(Stored records)

★ ★ ★ ★ ★

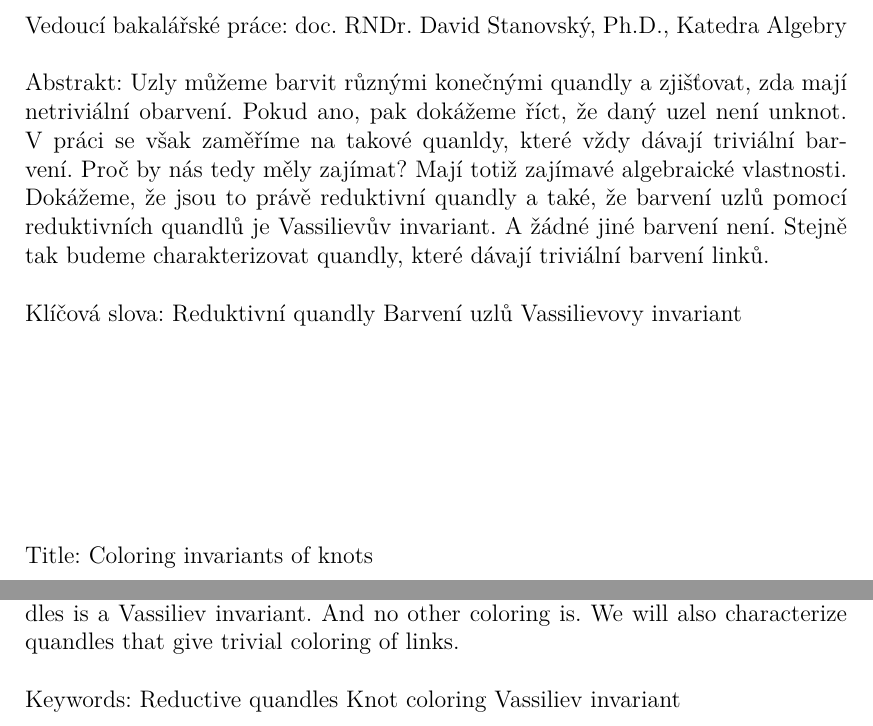
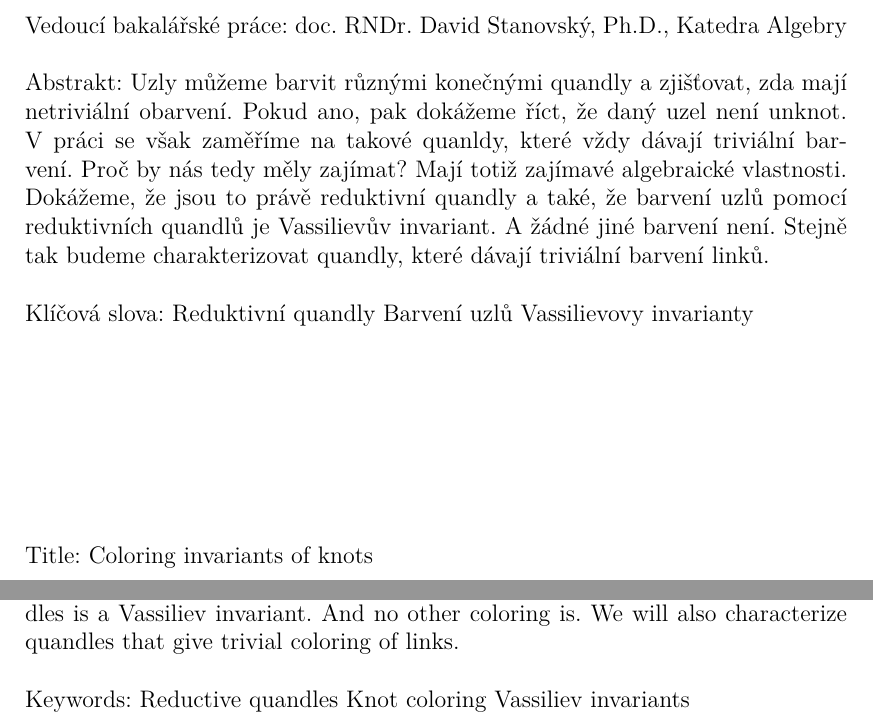
Before and after one commit to ondrachwiedziuk/bakalarka, a LaTeX thesis (cs/prace.tex): two parts of page 4 of 10, joined at a grey line, cut so that both start at the same text. Compiled offline with pdfLaTeX.

Commit message:
Abstrakt

```diff
--- a/cs/prace.tex
+++ b/cs/prace.tex
@@ -123,10 +123,10 @@ We will also characterize quandles that give trivial coloring of links.
 
 % 3 až 5 klíčových slov (doporučeno), každé uzavřeno ve složených závorkách
 \def\KlicovaSlova{%
-{Reduktivní quandly} {Barvení uzlů} {Vassilievovy invariant}
+{Reduktivní quandly} {Barvení uzlů} {Vassilievovy invarianty}
 }
 \def\KlicovaSlovaEN{%
-{Reductive quandles} {Knot coloring} {Vassiliev invariant}
+{Reductive quandles} {Knot coloring} {Vassiliev invariants}
 }
 
 %% Balíček hyperref, kterým jdou vyrábět klikací odkazy v PDF,
```
Also changed, not shown: cs/prace.pdf, 1 other file.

★ ★ ★ ★ ★

▶ Exercise requirements: Each line of the data above containing the string "quandles" is to be copied.

▶ Output for this task:
@@ -123,10 +123,10 @@ We will also characterize quandles that give trivial coloring of links.
-{Reductive quandles} {Knot coloring} {Vassiliev invariant}
+{Reductive quandles} {Knot coloring} {Vassiliev invariants}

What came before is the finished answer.